Some of the entrants were Broncos, Blazers and Jeeps their owners drive to and from work. Many have been modified to dig deeper and are as loud as a pack of motorcycles being revved up.
Still, they can’t compare to the sound generated by jacked-up trucks tweaked to the tune of more than $100,000 per vehicle. They haul around more horsepower than is legal for the street.
“Oh, the sound, I love it when the trucks rumble up,” said Terri Martin of Inwood, W.Va.
“You can feel it in your heart,” added her friend, Vivian Jarvis of Sterling. “It’s a Southern girl thing.”
For sure, the sport of mud-bogging draws a distinct audience. There weren’t enough bleachers to seat all the Mountain Dew-drinkin’, tobacco-spittin’ and camouflage-wearin’ people.
Sydnee Sirry, 16, from Strasburg, was one of many girls wearing cowboy boots and shorts. Hers weren’t nearly as skimpy as some around her, or as short as what Daisy Duke used to wear on “The Dukes of Hazzard” TV show.
Sydnee’s shirt read: “Most girls play with dolls. Southern girls play with trucks.”
She and her sister, Grace, also 16, have been brought up on mud and big tires.
“It’s in my blood,” Grace said.
Their father, Daniel, races a Ford. He doesn’t care so much about how he finishes, but he does worry about how “Hilda” the F–100 performs each go-round.
“It depends on what mood she’s in, whether she wants to do good or not,” Grace said.
Hilda is one of the milder names drivers give their trucks. Others include Swamp Donkey, Mudweiser and the ever-popular Hell on Heels. That’s driven by Tanya Ricks of Mudiva Racing near Petersburg.
Drivers and spectators say the key to faster vehicles and better pulls through the mud is more horsepower.
Adding more muscle means drivers have to boost other systems as well, said Darin Stoltz of Stafford. Sometimes one component on a modified truck breaks down because it can’t keep up with the other changes that have been made.
“It can be a vicious cycle,” Stoltz said.
The modifications bring the possibility of breakdowns and goof-ups, and those also lure spectators to mud bogs.
“I’ve seen ’em roll, I’ve seen ’em flip, I’ve seen ’em come up on the bank,” Jarvis said.
James Johnson of Burr Hill in Orange County said what he likes best is “watching them tear it up. They blow motors and everything up in there.”

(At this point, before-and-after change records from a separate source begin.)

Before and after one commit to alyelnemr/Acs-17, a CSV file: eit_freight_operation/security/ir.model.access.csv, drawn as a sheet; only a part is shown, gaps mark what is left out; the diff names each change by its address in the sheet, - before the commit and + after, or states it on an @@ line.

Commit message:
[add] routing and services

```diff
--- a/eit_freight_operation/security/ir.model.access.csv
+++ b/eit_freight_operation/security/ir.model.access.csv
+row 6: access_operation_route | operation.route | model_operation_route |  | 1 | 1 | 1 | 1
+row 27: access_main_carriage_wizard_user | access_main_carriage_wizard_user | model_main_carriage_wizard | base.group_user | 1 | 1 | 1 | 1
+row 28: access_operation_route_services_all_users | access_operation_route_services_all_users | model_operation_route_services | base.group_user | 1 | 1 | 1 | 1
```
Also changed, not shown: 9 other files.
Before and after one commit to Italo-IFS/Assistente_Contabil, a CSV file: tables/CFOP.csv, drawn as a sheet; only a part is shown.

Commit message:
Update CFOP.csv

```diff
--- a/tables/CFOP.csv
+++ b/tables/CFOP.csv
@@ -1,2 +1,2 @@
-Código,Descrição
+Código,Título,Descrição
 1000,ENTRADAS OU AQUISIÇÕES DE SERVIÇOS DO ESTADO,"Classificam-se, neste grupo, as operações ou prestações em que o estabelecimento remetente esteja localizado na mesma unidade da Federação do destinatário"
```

Katie Bowman of Stafford said it’s the same kind of thrill she gets when she sees cars smash into each other during another popular fair event, the demolition derby.
“They do things the rest of us wish we could,” she said.
Cathy Dyson: 540/374-5425; firstname.lastname@example.org